Published: 19 April 2017
Behavioural variant frontotemporal dementia (bvFTD) and idiopathic normal pressure hydrocephalus (iNPH) are neurodegenerative diseases that can present with similar symptoms. These include decline in executive functions, psychomotor slowness, and behavioural and personality changes. Ventricular enlargement is a key radiological finding in iNPH that may also be present in bvFTD caused by the C9ORF72 expansion mutation. Due to this, bvFTD has been hypothesized as a potential comorbidity to iNPH but bvFTD patients have never been identified in studies focusing in clinical comorbidities with iNPH. Here we describe a patient with the C9ORF72 expansion-associated bvFTD who also showed enlarged ventricles on brain imaging. The main clinical symptoms were severe gait disturbances and psychiatric problems with mild cognitive decline. Cerebrospinal fluid removal increased the patient’s walking speed, so a ventriculoperitoneal shunt was placed. After insertion of the shunt, there was a significant improvement in walking speed as well as mild improvement in cognitive function but not in neuropsychiatric symptoms relating to bvFTD. Comorbid iNPH should be considered in bvFTD patients who have enlarged ventricles and severely impaired gait.

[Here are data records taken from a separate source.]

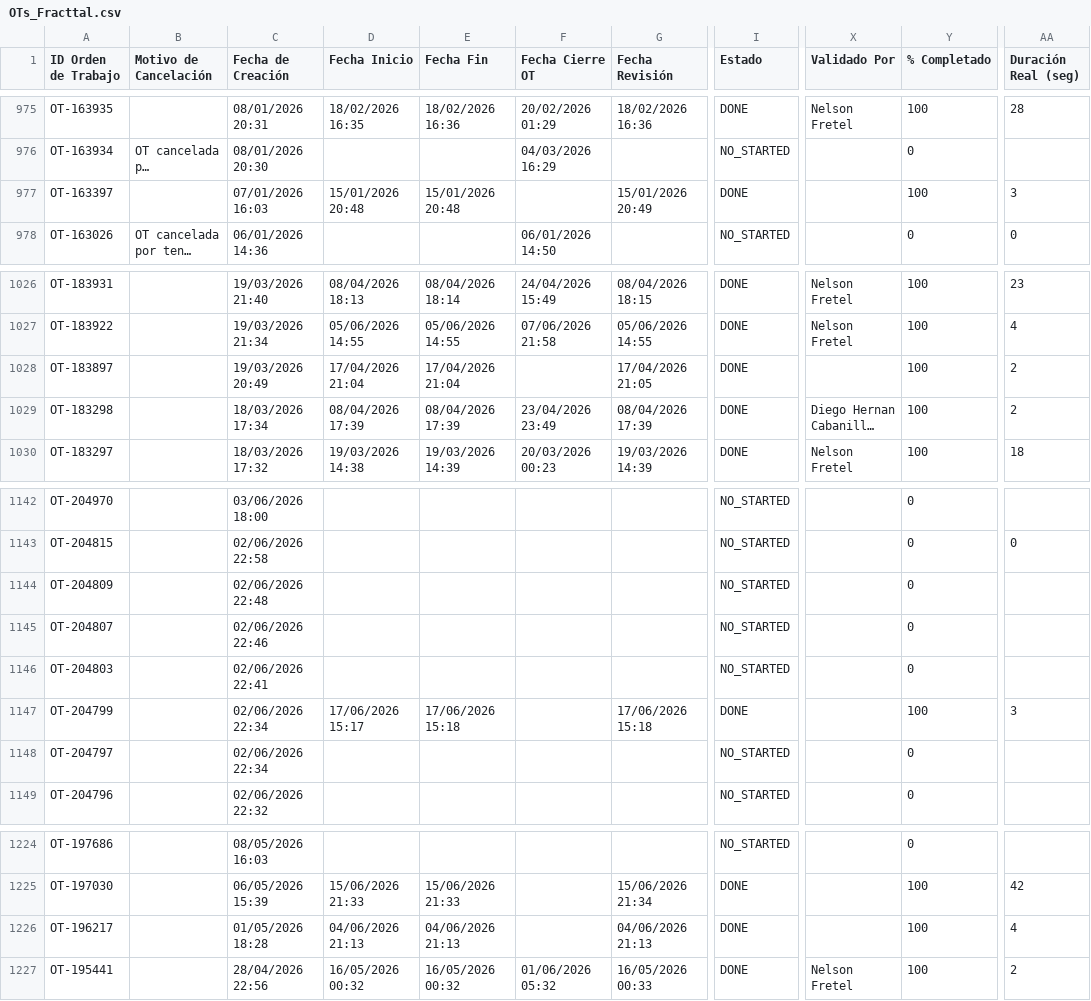
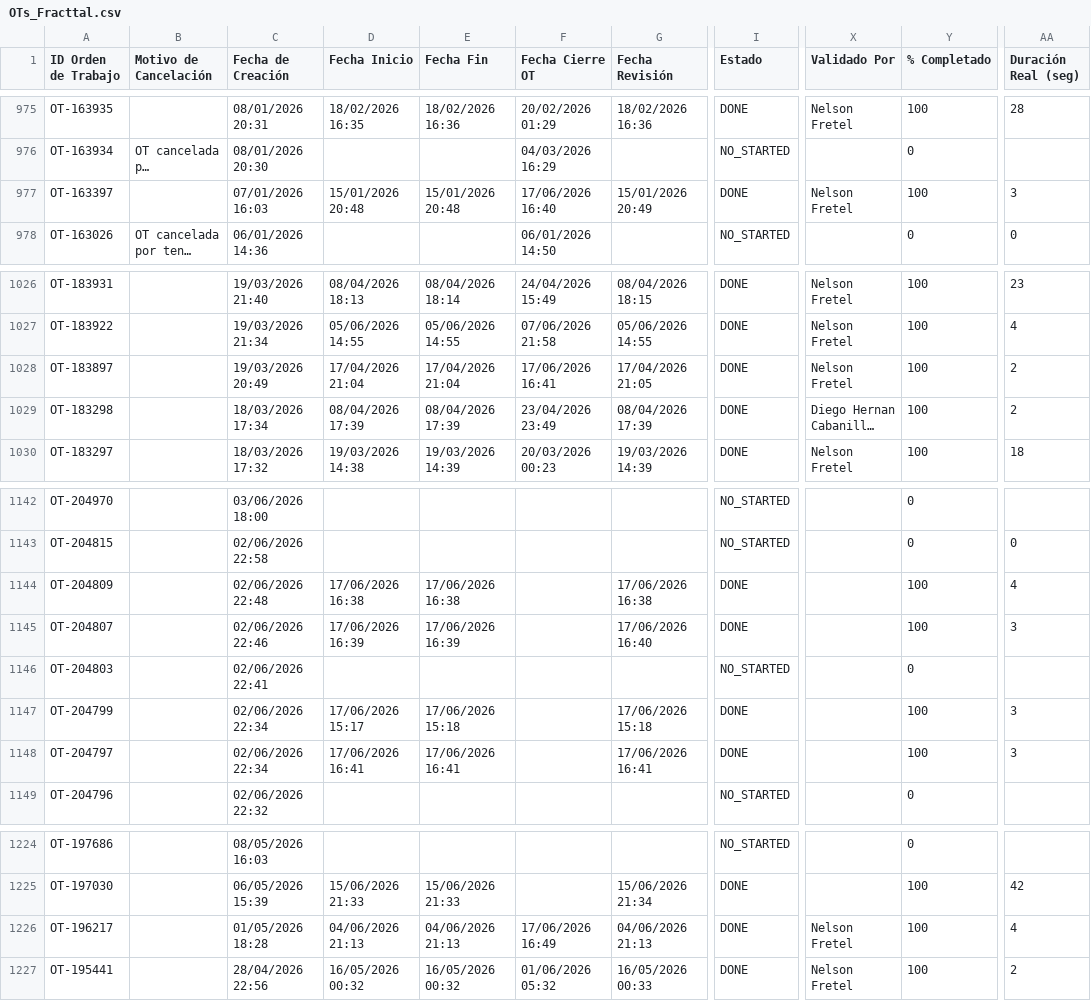
Before and after one commit to Andres-St1/fracttal-ots, a CSV file: OTs_Fracttal.csv, drawn as a sheet; only a part is shown, gaps mark what is left out; long unchanged cells end in …; the diff names each change by its address in the sheet, - before the commit and + after, or states it on an @@ line.

```diff
--- a/OTs_Fracttal.csv
+++ b/OTs_Fracttal.csv
-F977 (Fecha Cierre OT): (empty)
+F977 (Fecha Cierre OT): 17/06/2026 16:40
-X977 (Validado Por): (empty)
+X977 (Validado Por): Nelson Fretel
-F1028 (Fecha Cierre OT): (empty)
+F1028 (Fecha Cierre OT): 17/06/2026 16:41
-X1028 (Validado Por): (empty)
+X1028 (Validado Por): Nelson Fretel
-D1144 (Fecha Inicio): (empty)
+D1144 (Fecha Inicio): 17/06/2026 16:38
-E1144 (Fecha Fin): (empty)
+E1144 (Fecha Fin): 17/06/2026 16:38
-G1144 (Fecha Revisión): (empty)
+G1144 (Fecha Revisión): 17/06/2026 16:38
-I1144:I1145 (Estado): NO_STARTED
+I1144:I1145 (Estado): DONE
-Y1144:Y1145 (% Completado): 0
+Y1144:Y1145 (% Completado): 100
-AA1144 (Duración Real (seg)): (empty)
+AA1144 (Duración Real (seg)): 4
-D1145 (Fecha Inicio): (empty)
+D1145 (Fecha Inicio): 17/06/2026 16:39
-E1145 (Fecha Fin): (empty)
+E1145 (Fecha Fin): 17/06/2026 16:39
-G1145 (Fecha Revisión): (empty)
+G1145 (Fecha Revisión): 17/06/2026 16:40
-AA1145 (Duración Real (seg)): (empty)
+AA1145 (Duración Real (seg)): 3
-D1148 (Fecha Inicio): (empty)
+D1148 (Fecha Inicio): 17/06/2026 16:41
-E1148 (Fecha Fin): (empty)
+E1148 (Fecha Fin): 17/06/2026 16:41
-G1148 (Fecha Revisión): (empty)
+G1148 (Fecha Revisión): 17/06/2026 16:41
-I1148 (Estado): NO_STARTED
+I1148 (Estado): DONE
-Y1148 (% Completado): 0
+Y1148 (% Completado): 100
-AA1148 (Duración Real (seg)): (empty)
+AA1148 (Duración Real (seg)): 3
-F1226 (Fecha Cierre OT): (empty)
+F1226 (Fecha Cierre OT): 17/06/2026 16:49
-X1226 (Validado Por): (empty)
+X1226 (Validado Por): Nelson Fretel
```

KeywordsC9ORF72 repeat expansion CSF shunt Dementia Idiopathic normal pressure hydrocephalus Neurodegeneration
Idiopathic normal pressure hydrocephalus (iNPH) is a progressive neurodegenerative disease that has three core symptoms: gait disturbance, cognitive impairment, and urinary incontinence . Patients with iNPH may show partial or full expression of this triad of symptoms as well as impaired frontal executive function . Ventriculomegaly is observed along with the clinical symptoms [3, 4].
The most common comorbidities among iNPH patients are hypertension, Alzheimer’s disease (AD) and vascular dementia [3, 5]. Amyloid beta plaques and hyperphosphorylated tau-protein inclusions have been frequently identified in neuropathological studies and studies using frontal cortical biopsies in iNPH [6–8].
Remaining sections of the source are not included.